WORK TO COMPLETE.
For this exercise, return all the data word for word, with images left out.

Detected change data:
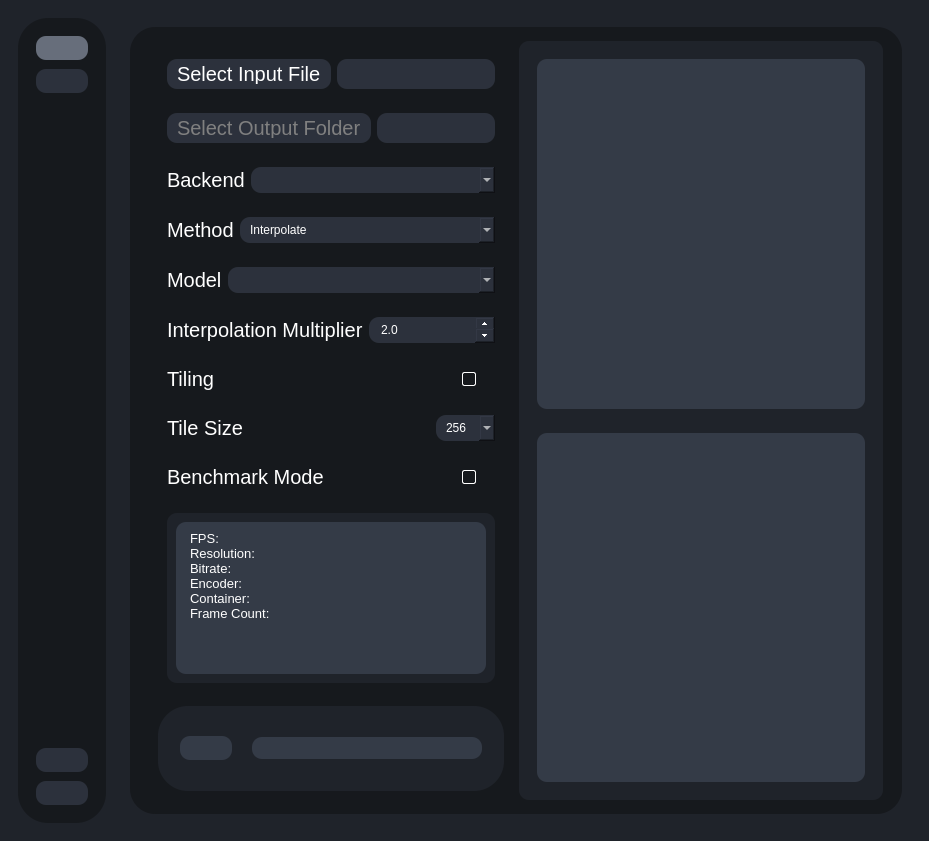
Above: testRVEInterface.ui from TNTwise/REAL-Video-Enhancer before the change. Below: the same form after it.
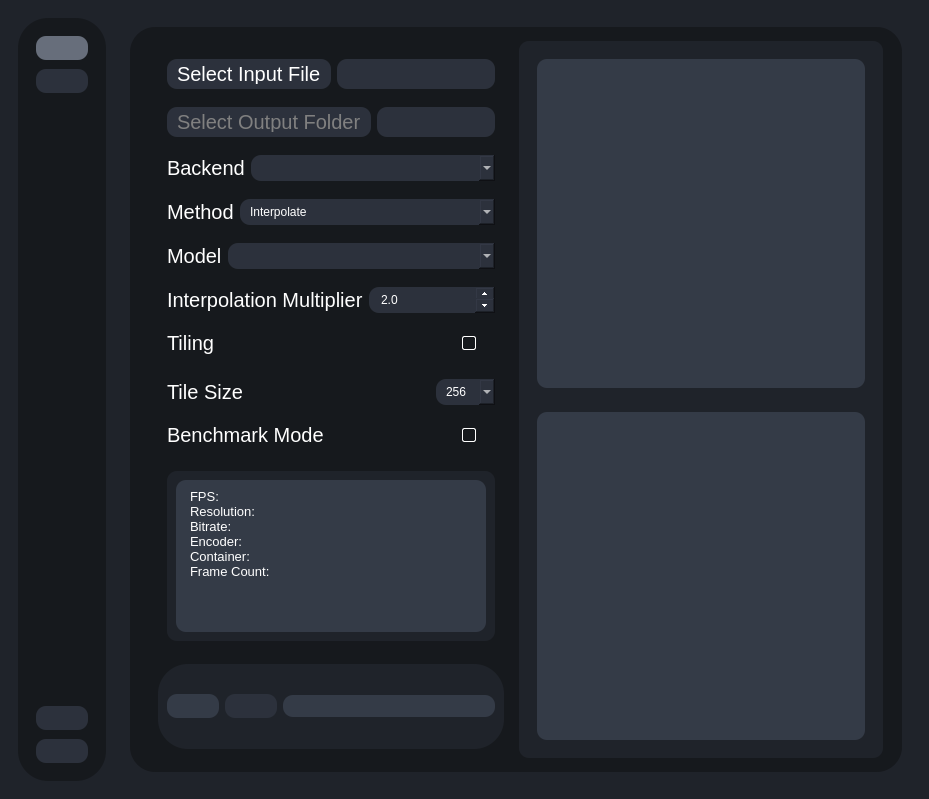
That is the form after the change. The open tabs and pages were chosen to show the change. Icons and pictures are not drawn.

Patch:
```diff
--- a/testRVEInterface.ui
+++ b/testRVEInterface.ui
@@ -7,7 +7,7 @@
     <x>0</x>
     <y>0</y>
     <width>929</width>
-    <height>841</height>
+    <height>799</height>
    </rect>
   </property>
   <property name="windowTitle">
@@ -421,7 +421,7 @@
                </widget>
               </item>
               <item row="0" column="0">
-               <widget class="QWidget" name="processSettingsContainer" native="true">
+               <widget class="QWidget" name="processContainer" native="true">
                 <property name="maximumSize">
                  <size>
                   <width>16000</width>
@@ -436,6 +436,24 @@
                 </property>
                 <layout class="QVBoxLayout" name="verticalLayout_7">
                  <item>
+                  <widget class="QWidget" name="processSettingsContainer" native="true">
+                   <layout class="QVBoxLayout" name="verticalLayout_17">
+                    <property name="spacing">
+                     <number>0</number>
+                    </property>
+                    <property name="leftMargin">
+                     <number>0</number>
+                    </property>
+                    <property name="topMargin">
+                     <number>0</number>
+                    </property>
+                    <property name="rightMargin">
+                     <number>0</number>
+                    </property>
+                    <property name="bottomMargin">
+                     <number>0</number>
+                    </property>
+                    <item>
                   <widget class="QWidget" name="inputFileContainer" native="true">
                    <layout class="QHBoxLayout" name="horizontalLayout_4">
                     <item>
@@ -895,6 +913,9 @@
                    </layout>
                   </widget>
                  </item>
+                   </layout>
+                  </widget>
+                 </item>
                  <item>
                   <widget class="QWidget" name="widget_2" native="true">
                    <layout class="QVBoxLayout" name="verticalLayout_13">
@@ -1021,15 +1042,6 @@
 }</string>
                    </property>
                    <layout class="QHBoxLayout" name="horizontalLayout_2">
-                    <property name="spacing">
-                     <number>20</number>
-                    </property>
-                    <property name="leftMargin">
-                     <number>22</number>
-                    </property>
-                    <property name="rightMargin">
-                     <number>22</number>
-                    </property>
                     <item>
                      <widget class="QPushButton" name="startRenderButton">
                       <property name="enabled">
@@ -1041,6 +1053,9 @@
                         <height>16777215</height>
                        </size>
                       </property>
+                      <property name="styleSheet">
+                       <string notr="true"/>
+                      </property>
                       <property name="text">
                        <string/>
                       </property>
@@ -1062,6 +1077,41 @@
                       </property>
                      </widget>
                     </item>
+                    <item>
+                     <widget class="QPushButton" name="pauseRenderButton">
+                      <property name="enabled">
+                       <bool>true</bool>
+                      </property>
+                      <property name="maximumSize">
+                       <size>
+                        <width>59</width>
+                        <height>16777215</height>
+                       </size>
+                      </property>
+                      <property name="styleSheet">
+                       <string notr="true"/>
+                      </property>
+                      <property name="text">
+                       <string/>
+                      </property>
+                      <property name="icon">
+                       <iconset resource="resources.qrc">
+                        <normaloff>:/icons/icons/pause.svg</normaloff>:/icons/icons/pause.svg</iconset>
+                      </property>
+                      <property name="iconSize">
+                       <size>
+                        <width>40</width>
+                        <height>45</height>
+                       </size>
+                      </property>
+                      <property name="checkable">
+                       <bool>true</bool>
+                      </property>
+                      <property name="checked">
+                       <bool>false</bool>
+                      </property>
+                     </widget>
+                    </item>
                     <item>
                      <widget class="QProgressBar" name="progressBar">
                       <property name="sizePolicy">
```
Left out of the diff: 202 changed lines with no effect on the pictures. Lines whose indentation alone changed are shown as unchanged.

EXERCISE RESULT.
Above: testRVEInterface.ui from TNTwise/REAL-Video-Enhancer before the change. Below: the same form after it.
That is the form after the change. The open tabs and pages were chosen to show the change. Icons and pictures are not drawn.

Patch:
```diff
--- a/testRVEInterface.ui
+++ b/testRVEInterface.ui
@@ -7,7 +7,7 @@
     <x>0</x>
     <y>0</y>
     <width>929</width>
-    <height>841</height>
+    <height>799</height>
    </rect>
   </property>
   <property name="windowTitle">
@@ -421,7 +421,7 @@
                </widget>
               </item>
               <item row="0" column="0">
-               <widget class="QWidget" name="processSettingsContainer" native="true">
+               <widget class="QWidget" name="processContainer" native="true">
                 <property name="maximumSize">
                  <size>
                   <width>16000</width>
@@ -436,6 +436,24 @@
                 </property>
                 <layout class="QVBoxLayout" name="verticalLayout_7">
                  <item>
+                  <widget class="QWidget" name="processSettingsContainer" native="true">
+                   <layout class="QVBoxLayout" name="verticalLayout_17">
+                    <property name="spacing">
+                     <number>0</number>
+                    </property>
+                    <property name="leftMargin">
+                     <number>0</number>
+                    </property>
+                    <property name="topMargin">
+                     <number>0</number>
+                    </property>
+                    <property name="rightMargin">
+                     <number>0</number>
+                    </property>
+                    <property name="bottomMargin">
+                     <number>0</number>
+                    </property>
+                    <item>
                   <widget class="QWidget" name="inputFileContainer" native="true">
                    <layout class="QHBoxLayout" name="horizontalLayout_4">
                     <item>
@@ -895,6 +913,9 @@
                    </layout>
                   </widget>
                  </item>
+                   </layout>
+                  </widget>
+                 </item>
                  <item>
                   <widget class="QWidget" name="widget_2" native="true">
                    <layout class="QVBoxLayout" name="verticalLayout_13">
@@ -1021,15 +1042,6 @@
 }</string>
                    </property>
                    <layout class="QHBoxLayout" name="horizontalLayout_2">
-                    <property name="spacing">
-                     <number>20</number>
-                    </property>
-                    <property name="leftMargin">
-                     <number>22</number>
-                    </property>
-                    <property name="rightMargin">
-                     <number>22</number>
-                    </property>
                     <item>
                      <widget class="QPushButton" name="startRenderButton">
                       <property name="enabled">
@@ -1041,6 +1053,9 @@
                         <height>16777215</height>
                        </size>
                       </property>
+                      <property name="styleSheet">
+                       <string notr="true"/>
+                      </property>
                       <property name="text">
                        <string/>
                       </property>
@@ -1062,6 +1077,41 @@
                       </property>
                      </widget>
                     </item>
+                    <item>
+                     <widget class="QPushButton" name="pauseRenderButton">
+                      <property name="enabled">
+                       <bool>true</bool>
+                      </property>
+                      <property name="maximumSize">
+                       <size>
+                        <width>59</width>
+                        <height>16777215</height>
+                       </size>
+                      </property>
+                      <property name="styleSheet">
+                       <string notr="true"/>
+                      </property>
+                      <property name="text">
+                       <string/>
+                      </property>
+                      <property name="icon">
+                       <iconset resource="resources.qrc">
+                        <normaloff>:/icons/icons/pause.svg</normaloff>:/icons/icons/pause.svg</iconset>
+                      </property>
+                      <property name="iconSize">
+                       <size>
+                        <width>40</width>
+                        <height>45</height>
+                       </size>
+                      </property>
+                      <property name="checkable">
+                       <bool>true</bool>
+                      </property>
+                      <property name="checked">
+                       <bool>false</bool>
+                      </property>
+                     </widget>
+                    </item>
                     <item>
                      <widget class="QProgressBar" name="progressBar">
                       <property name="sizePolicy">
```
Left out of the diff: 202 changed lines with no effect on the pictures. Lines whose indentation alone changed are shown as unchanged.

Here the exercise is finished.